ransom is paid.
Experts at SophosLabs™, Sophos's global
network of virus, spyware and spam analysis centers, have warned
users about a Trojan horse that prevents victims from accessing
their computer data and asks for ransom to be paid via Western
The Troj/Ransom-A Trojan
horse threatens to delete one file belonging to the innocent user
every 30 minutes, until the $10.99 ransom demand is fulfilled.
Upon activation the Trojan horse displays some pornographic
images, as well as the following message:
listen up muthafucka
is this computer valuable. it better not be. is this a business
computer. it better not be. do you keep important company records
or files on this computer. you'd better hope not. because there are
files scattered all over it tucked away in invisible hidden folders
undetectable by antivirus sofware the only way to remove them and
this message is by a CIDN number
The Trojan horse continues to explain that a "CIDN number" can
be acquired by making a payment via Western Union to the hacker.
Once the number has been entered, the Trojan promises to remove
itself and restore access to the stolen files.
"This Trojan horse is designed to take your data hostage, and

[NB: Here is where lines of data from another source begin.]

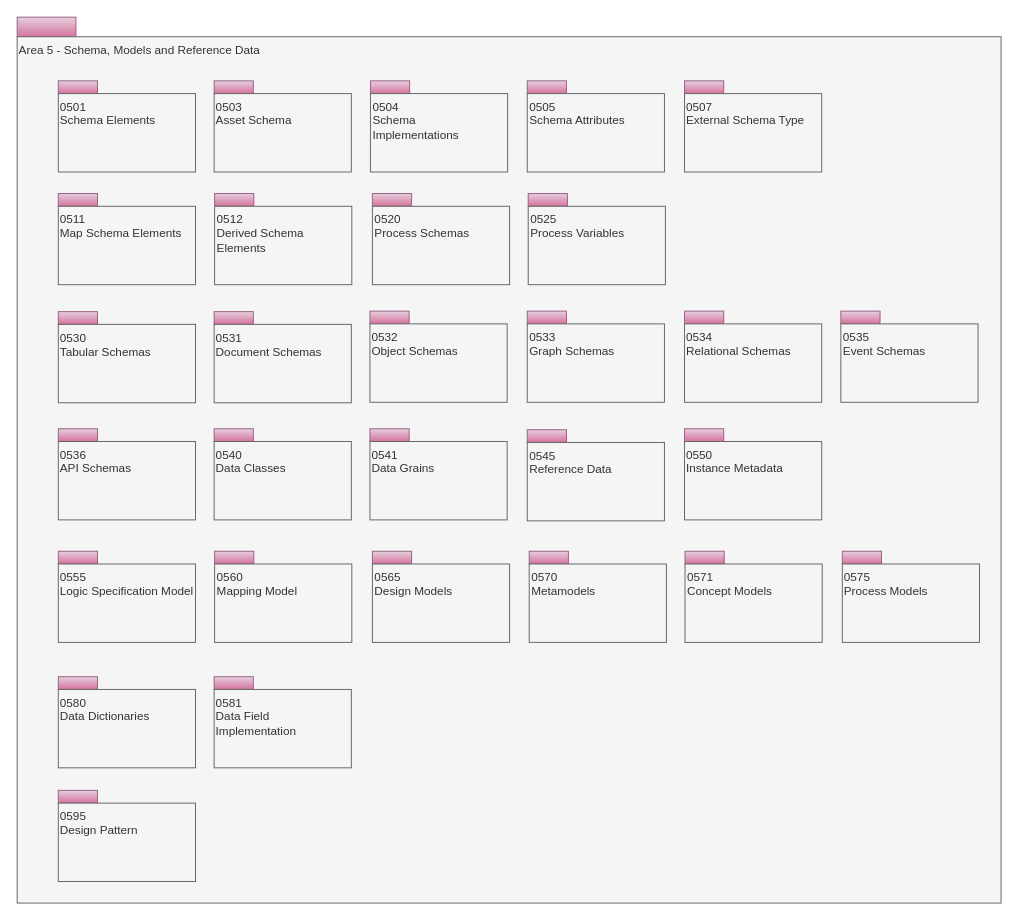
This is page "overview" (1 of 33) of site/docs/types/5/area-5-models-and-schema.drawio from odpi/egeria-docs, a draw.io file, before an edit. Source tidied: cells renumbered, new cells numbered last; positions are measured from the earlier drawing's top-left corner, leaving out a move shared by most shapes. Both pictures are drawn from the tidied source at 98%, with x=0, y=0 at pixel (17, 17).
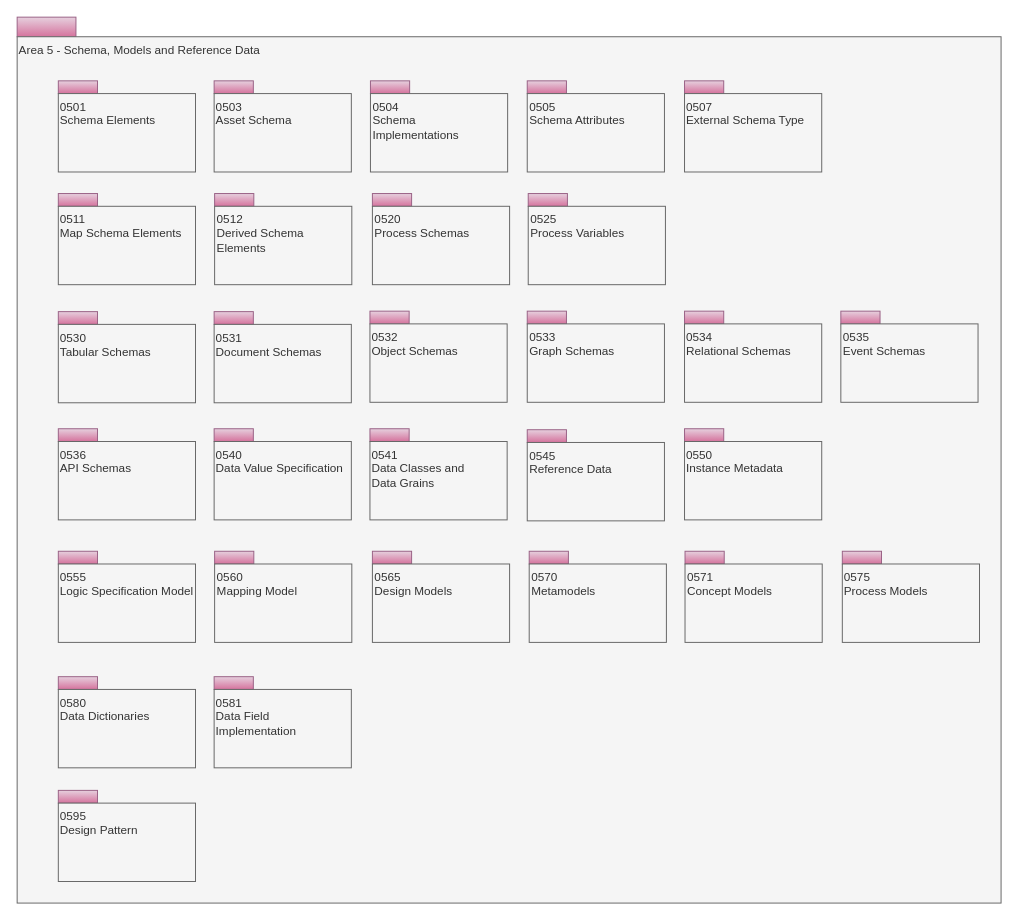
The same page after the edit.

The edit, as a diff of the source:
```diff
@@
-    <mxCell id="23" value="0541&lt;br&gt;Data Grains" style="rounded=0;whiteSpace=wrap;html=1;align=left;verticalAlign=top;fillColor=#f5f5f5;fontColor=#333333;strokeColor=#666666;" parent="1" vertex="1">
+    <mxCell id="23" value="0541&lt;br&gt;Data Classes and&lt;div&gt;Data Grains&lt;/div&gt;" style="rounded=0;whiteSpace=wrap;html=1;align=left;verticalAlign=top;fillColor=#f5f5f5;fontColor=#333333;strokeColor=#666666;" parent="1" vertex="1">
       <mxGeometry x="360" y="433" width="140" height="80" as="geometry" />
     </mxCell>
@@
-    <mxCell id="61" value="0540&lt;br&gt;Data Classes&lt;br&gt;" style="rounded=0;whiteSpace=wrap;html=1;align=left;verticalAlign=top;fillColor=#f5f5f5;fontColor=#333333;strokeColor=#666666;" parent="1" vertex="1">
+    <mxCell id="61" value="0540&lt;br&gt;Data Value Specification" style="rounded=0;whiteSpace=wrap;html=1;align=left;verticalAlign=top;fillColor=#f5f5f5;fontColor=#333333;strokeColor=#666666;" parent="1" vertex="1">
       <mxGeometry x="201" y="433" width="140" height="80" as="geometry" />
     </mxCell>
```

tries to scare users into paying up quickly by threatening to wipe
files one-by-one. Our concern is that this may be the beginning of

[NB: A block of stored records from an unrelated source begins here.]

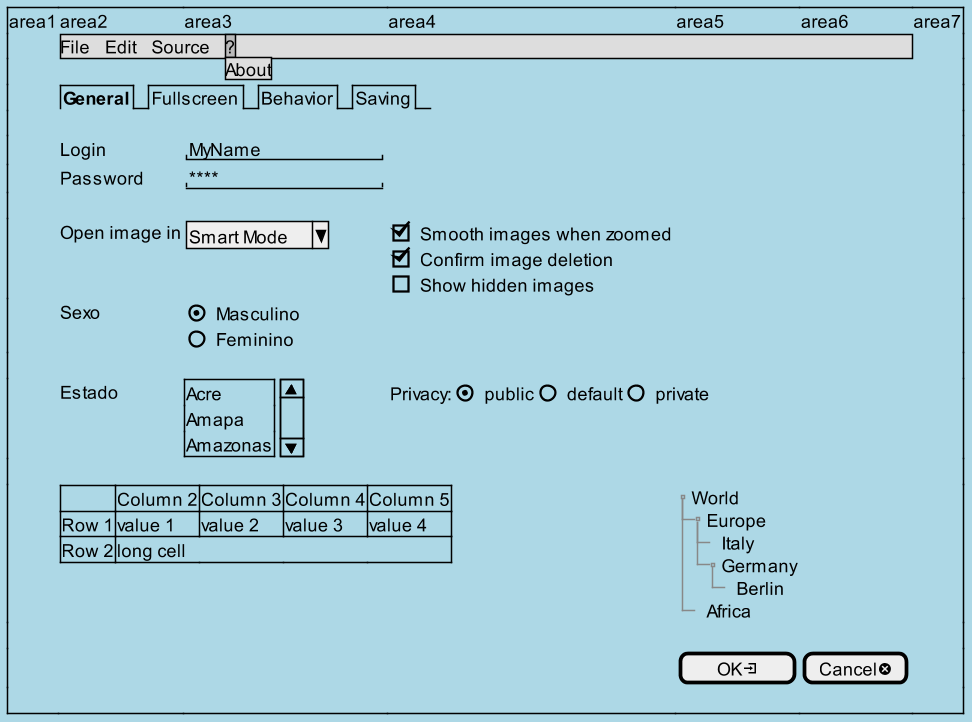
The PlantUML diagram PlantUML/mockup2.png in GiovaniPM/DMNTests, before a commit.
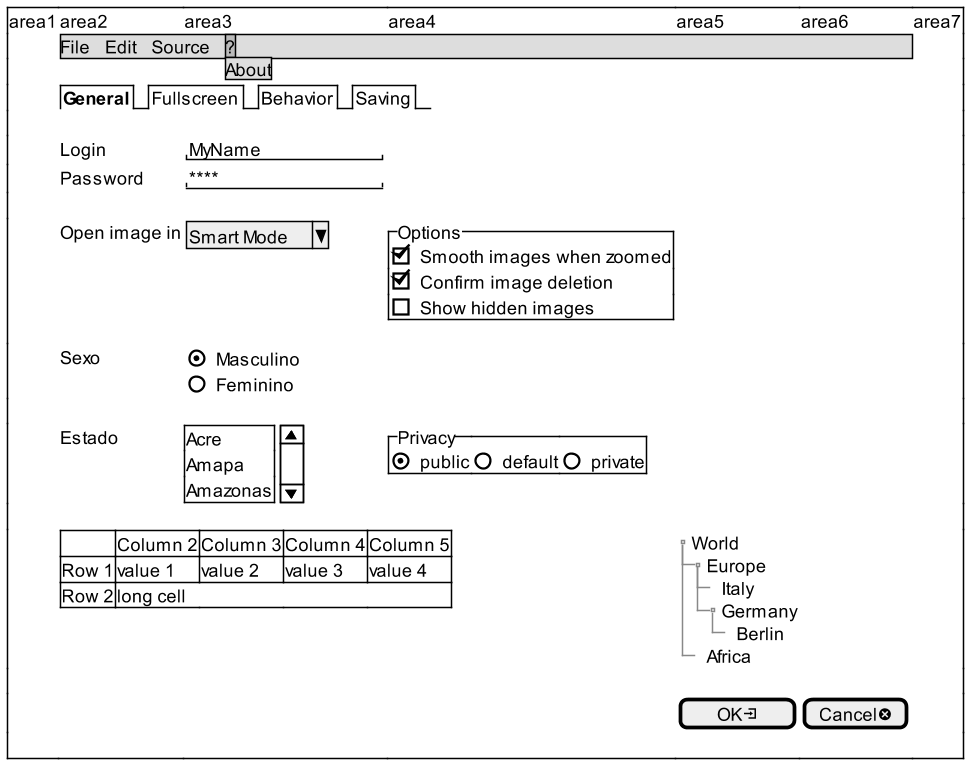
After the commit.

The edit, as a diff of the source:
```diff
@@ -1,5 +1,5 @@
 @startsalt
-skinparam BackgroundColor lightblue
+'skinparam BackgroundColor lightblue
 scale 1.5
 {+
     |area1|area2|area3|area4|area5|area6|area7
@@ -12,11 +12,11 @@
     |.|Login    |"MyName          "|.
     |.|Password |"****            "|.
     |.
-    |.|Open image in|{| ^Smart Mode^ }{
+    |.|Open image in|{| ^Smart Mode^ }|{^Options
                                         [X] Smooth images when zoomed
                                         [X] Confirm image deletion
                                         [ ] Show hidden images
-                                      }
+                                       }
     |.|Sexo|{(X) Masculino
              () Feminino}
     |.
@@ -24,7 +24,7 @@
                 Acre
                 Amapa
                 Amazonas
-              }|{Privacy: | (X) public | () default | () private} |*|*
+              }|{^Privacy | (X) public | () default | () private} |*|*
     |.
     |.|{#
         .     | Column 2  | Column 3 | Column 4 | Column 5
```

a growing trend of malware designed to extort money from innocent
users," said Graham
Cluley, senior technology consultant for Sophos. "Ransomware
like this underlines the importance for every computer user to make
regular backups of their important data, and to defend their
computers with up-to-date security software."
Sophos experts note that the Trojan horse circumvents attempts
to remove it from infected computers once it has activated. If the
affected user presses Ctrl-Alt-Del in an attempt to stop the Trojan
horse running, another message is displayed:
Yeah, We don't die, We multiply!
Ctrl+Alt+Del isn't quite working today, is it? I'm not the sharpest
tool in the shed but Crtl+Alt+Del is everyone's S.O.S.
"Curiously, the malware author doesn't appear to have a lot of
confidence in his Trojan horse working properly as he suggests
victims contact him at a Yahoo email address if they have a problem
uninstalling the Trojan once they have paid up," continued
In March, Sophos reported on a
Trojan horse that encrypted victim's data, and demanded $300 for
the password to unlock the information. Sophos experts analysed the
malware and published the password, foiling the villain's
Companies are recommended to protect their email with a consolidated solution to thwart the virus, spyware
and spam threats and secure their desktops and servers with
automatically updated anti-virus protection.
Sophos is headquartered in Boston, US and Oxford, UK. More information is available at www.sophos.com.